Please copy the entries below word for word, leaving out any image.

**** Listed entries ****

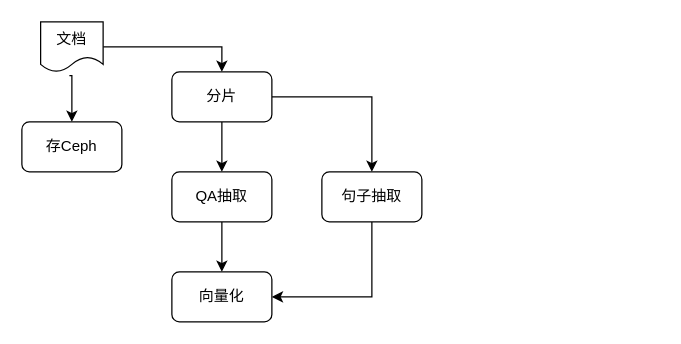
renzhan/drawio keeps this draw.io diagram as 文档QA.drawio. Above is the earlier version. Source tidied: cells renumbered, new cells numbered last; positions are measured from the earlier drawing's top-left corner, leaving out a move shared by most shapes. Both pictures are drawn from the tidied source at 125%, with x=0, y=0 at pixel (21, 21).
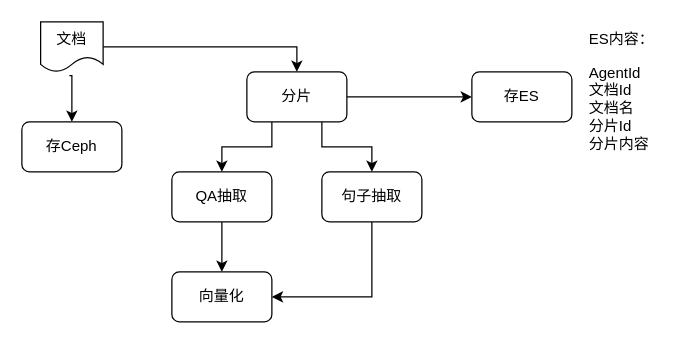
Above is the later version.

What changed in the source:
```diff
@@
 <mxGraphModel>
   <root>
     <mxCell id="0" />
     <mxCell id="1" parent="0" />
     <mxCell id="2" style="edgeStyle=orthogonalEdgeStyle;rounded=0;jettySize=auto;html=1;exitX=0.5;exitY=1;exitDx=0;exitDy=0;entryX=0.5;entryY=0;entryDx=0;entryDy=0;" parent="1" edge="1" source="3" target="12">
       <mxGeometry relative="1" as="geometry" />
     </mxCell>
     <mxCell id="3" value="QA抽取" style="rounded=1;whiteSpace=wrap;html=1;" parent="1" vertex="1">
       <mxGeometry x="120" y="120" width="80" height="40" as="geometry" />
     </mxCell>
     <mxCell id="4" style="edgeStyle=orthogonalEdgeStyle;rounded=0;jettySize=auto;html=1;exitX=0.46;exitY=1.075;exitDx=0;exitDy=0;entryX=0.5;entryY=0;entryDx=0;entryDy=0;exitPerimeter=0;" parent="1" edge="1" source="6" target="13">
       <mxGeometry relative="1" as="geometry">
         <Array as="points">
           <mxPoint x="40" y="43" />
         </Array>
       </mxGeometry>
     </mxCell>
     <mxCell id="5" style="edgeStyle=orthogonalEdgeStyle;rounded=0;jettySize=auto;html=1;exitX=1;exitY=0.5;exitDx=0;exitDy=0;entryX=0.5;entryY=0;entryDx=0;entryDy=0;" parent="1" edge="1" source="6" target="9">
       <mxGeometry relative="1" as="geometry" />
     </mxCell>
     <mxCell id="6" value="文档" style="shape=document;whiteSpace=wrap;html=1;boundedLbl=1;" parent="1" vertex="1">
       <mxGeometry x="15" width="50" height="40" as="geometry" />
     </mxCell>
-    <mxCell id="7" style="edgeStyle=orthogonalEdgeStyle;rounded=0;jettySize=auto;html=1;exitX=0.5;exitY=1;exitDx=0;exitDy=0;entryX=0.5;entryY=0;entryDx=0;entryDy=0;" parent="1" edge="1" source="9" target="3">
+    <mxCell id="7" style="edgeStyle=orthogonalEdgeStyle;rounded=0;jettySize=auto;html=1;exitX=0.25;exitY=1;exitDx=0;exitDy=0;entryX=0.5;entryY=0;entryDx=0;entryDy=0;" parent="1" edge="1" source="9" target="3">
       <mxGeometry relative="1" as="geometry" />
     </mxCell>
-    <mxCell id="8" style="edgeStyle=orthogonalEdgeStyle;rounded=0;jettySize=auto;html=1;exitX=1;exitY=0.5;exitDx=0;exitDy=0;" parent="1" edge="1" source="9" target="11">
+    <mxCell id="8" style="edgeStyle=orthogonalEdgeStyle;rounded=0;jettySize=auto;html=1;exitX=0.75;exitY=1;exitDx=0;exitDy=0;" parent="1" edge="1" source="9" target="11">
       <mxGeometry relative="1" as="geometry" />
     </mxCell>
+    <mxCell id="14" style="edgeStyle=orthogonalEdgeStyle;rounded=0;jettySize=auto;html=1;exitX=1;exitY=0.5;exitDx=0;exitDy=0;entryX=0;entryY=0.5;entryDx=0;entryDy=0;" parent="1" edge="1" source="9" target="15">
+      <mxGeometry relative="1" as="geometry" />
+    </mxCell>
     <mxCell id="9" value="分片" style="rounded=1;whiteSpace=wrap;html=1;" parent="1" vertex="1">
-      <mxGeometry x="120" y="40" width="80" height="40" as="geometry" />
+      <mxGeometry x="180" y="40" width="80" height="40" as="geometry" />
     </mxCell>
     <mxCell id="10" style="edgeStyle=orthogonalEdgeStyle;rounded=0;jettySize=auto;html=1;exitX=0.5;exitY=1;exitDx=0;exitDy=0;entryX=1;entryY=0.5;entryDx=0;entryDy=0;" parent="1" edge="1" source="11" target="12">
       <mxGeometry relative="1" as="geometry" />
     </mxCell>
     <mxCell id="11" value="句子抽取" style="rounded=1;whiteSpace=wrap;html=1;" parent="1" vertex="1">
       <mxGeometry x="240" y="120" width="80" height="40" as="geometry" />
     </mxCell>
     <mxCell id="12" value="向量化" style="rounded=1;whiteSpace=wrap;html=1;" parent="1" vertex="1">
       <mxGeometry x="120" y="200" width="80" height="40" as="geometry" />
     </mxCell>
     <mxCell id="13" value="存Ceph" style="rounded=1;whiteSpace=wrap;html=1;" parent="1" vertex="1">
       <mxGeometry y="80" width="80" height="40" as="geometry" />
     </mxCell>
+    <mxCell id="15" value="存ES" style="rounded=1;whiteSpace=wrap;html=1;" parent="1" vertex="1">
+      <mxGeometry x="360" y="40" width="80" height="40" as="geometry" />
+    </mxCell>
+    <mxCell id="16" value="ES内容：&lt;br&gt;&lt;p style=&quot;border-color: var(--border-color); text-align: left;&quot;&gt;AgentId&lt;br&gt;文档Id&lt;br style=&quot;border-color: var(--border-color); text-align: center;&quot;&gt;文档名&lt;br style=&quot;border-color: var(--border-color);&quot;&gt;分片Id&lt;br style=&quot;border-color: var(--border-color);&quot;&gt;分片内容&lt;/p&gt;&lt;p style=&quot;border-color: var(--border-color); text-align: left;&quot;&gt;&lt;span style=&quot;border-color: var(--border-color); text-align: center;&quot;&gt;&lt;br style=&quot;border-color: var(--border-color);&quot;&gt;&lt;/span&gt;&lt;/p&gt;" style="text;html=1;strokeColor=none;fillColor=none;align=center;verticalAlign=middle;whiteSpace=wrap;rounded=0;" parent="1" vertex="1">
+      <mxGeometry x="450" y="60" width="60" height="30" as="geometry" />
+    </mxCell>
   </root>
 </mxGraphModel>
```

****

> _Exercise solution_
renzhan/drawio keeps this draw.io diagram as 文档QA.drawio. Above is the earlier version. Source tidied: cells renumbered, new cells numbered last; positions are measured from the earlier drawing's top-left corner, leaving out a move shared by most shapes. Both pictures are drawn from the tidied source at 125%, with x=0, y=0 at pixel (21, 21).
Above is the later version.

What changed in the source:
```diff
@@
 <mxGraphModel>
   <root>
     <mxCell id="0" />
     <mxCell id="1" parent="0" />
     <mxCell id="2" style="edgeStyle=orthogonalEdgeStyle;rounded=0;jettySize=auto;html=1;exitX=0.5;exitY=1;exitDx=0;exitDy=0;entryX=0.5;entryY=0;entryDx=0;entryDy=0;" parent="1" edge="1" source="3" target="12">
       <mxGeometry relative="1" as="geometry" />
     </mxCell>
     <mxCell id="3" value="QA抽取" style="rounded=1;whiteSpace=wrap;html=1;" parent="1" vertex="1">
       <mxGeometry x="120" y="120" width="80" height="40" as="geometry" />
     </mxCell>
     <mxCell id="4" style="edgeStyle=orthogonalEdgeStyle;rounded=0;jettySize=auto;html=1;exitX=0.46;exitY=1.075;exitDx=0;exitDy=0;entryX=0.5;entryY=0;entryDx=0;entryDy=0;exitPerimeter=0;" parent="1" edge="1" source="6" target="13">
       <mxGeometry relative="1" as="geometry">
         <Array as="points">
           <mxPoint x="40" y="43" />
         </Array>
       </mxGeometry>
     </mxCell>
     <mxCell id="5" style="edgeStyle=orthogonalEdgeStyle;rounded=0;jettySize=auto;html=1;exitX=1;exitY=0.5;exitDx=0;exitDy=0;entryX=0.5;entryY=0;entryDx=0;entryDy=0;" parent="1" edge="1" source="6" target="9">
       <mxGeometry relative="1" as="geometry" />
     </mxCell>
     <mxCell id="6" value="文档" style="shape=document;whiteSpace=wrap;html=1;boundedLbl=1;" parent="1" vertex="1">
       <mxGeometry x="15" width="50" height="40" as="geometry" />
     </mxCell>
-    <mxCell id="7" style="edgeStyle=orthogonalEdgeStyle;rounded=0;jettySize=auto;html=1;exitX=0.5;exitY=1;exitDx=0;exitDy=0;entryX=0.5;entryY=0;entryDx=0;entryDy=0;" parent="1" edge="1" source="9" target="3">
+    <mxCell id="7" style="edgeStyle=orthogonalEdgeStyle;rounded=0;jettySize=auto;html=1;exitX=0.25;exitY=1;exitDx=0;exitDy=0;entryX=0.5;entryY=0;entryDx=0;entryDy=0;" parent="1" edge="1" source="9" target="3">
       <mxGeometry relative="1" as="geometry" />
     </mxCell>
-    <mxCell id="8" style="edgeStyle=orthogonalEdgeStyle;rounded=0;jettySize=auto;html=1;exitX=1;exitY=0.5;exitDx=0;exitDy=0;" parent="1" edge="1" source="9" target="11">
+    <mxCell id="8" style="edgeStyle=orthogonalEdgeStyle;rounded=0;jettySize=auto;html=1;exitX=0.75;exitY=1;exitDx=0;exitDy=0;" parent="1" edge="1" source="9" target="11">
       <mxGeometry relative="1" as="geometry" />
     </mxCell>
+    <mxCell id="14" style="edgeStyle=orthogonalEdgeStyle;rounded=0;jettySize=auto;html=1;exitX=1;exitY=0.5;exitDx=0;exitDy=0;entryX=0;entryY=0.5;entryDx=0;entryDy=0;" parent="1" edge="1" source="9" target="15">
+      <mxGeometry relative="1" as="geometry" />
+    </mxCell>
     <mxCell id="9" value="分片" style="rounded=1;whiteSpace=wrap;html=1;" parent="1" vertex="1">
-      <mxGeometry x="120" y="40" width="80" height="40" as="geometry" />
+      <mxGeometry x="180" y="40" width="80" height="40" as="geometry" />
     </mxCell>
     <mxCell id="10" style="edgeStyle=orthogonalEdgeStyle;rounded=0;jettySize=auto;html=1;exitX=0.5;exitY=1;exitDx=0;exitDy=0;entryX=1;entryY=0.5;entryDx=0;entryDy=0;" parent="1" edge="1" source="11" target="12">
       <mxGeometry relative="1" as="geometry" />
     </mxCell>
     <mxCell id="11" value="句子抽取" style="rounded=1;whiteSpace=wrap;html=1;" parent="1" vertex="1">
       <mxGeometry x="240" y="120" width="80" height="40" as="geometry" />
     </mxCell>
     <mxCell id="12" value="向量化" style="rounded=1;whiteSpace=wrap;html=1;" parent="1" vertex="1">
       <mxGeometry x="120" y="200" width="80" height="40" as="geometry" />
     </mxCell>
     <mxCell id="13" value="存Ceph" style="rounded=1;whiteSpace=wrap;html=1;" parent="1" vertex="1">
       <mxGeometry y="80" width="80" height="40" as="geometry" />
     </mxCell>
+    <mxCell id="15" value="存ES" style="rounded=1;whiteSpace=wrap;html=1;" parent="1" vertex="1">
+      <mxGeometry x="360" y="40" width="80" height="40" as="geometry" />
+    </mxCell>
+    <mxCell id="16" value="ES内容：&lt;br&gt;&lt;p style=&quot;border-color: var(--border-color); text-align: left;&quot;&gt;AgentId&lt;br&gt;文档Id&lt;br style=&quot;border-color: var(--border-color); text-align: center;&quot;&gt;文档名&lt;br style=&quot;border-color: var(--border-color);&quot;&gt;分片Id&lt;br style=&quot;border-color: var(--border-color);&quot;&gt;分片内容&lt;/p&gt;&lt;p style=&quot;border-color: var(--border-color); text-align: left;&quot;&gt;&lt;span style=&quot;border-color: var(--border-color); text-align: center;&quot;&gt;&lt;br style=&quot;border-color: var(--border-color);&quot;&gt;&lt;/span&gt;&lt;/p&gt;" style="text;html=1;strokeColor=none;fillColor=none;align=center;verticalAlign=middle;whiteSpace=wrap;rounded=0;" parent="1" vertex="1">
+      <mxGeometry x="450" y="60" width="60" height="30" as="geometry" />
+    </mxCell>
   </root>
 </mxGraphModel>
```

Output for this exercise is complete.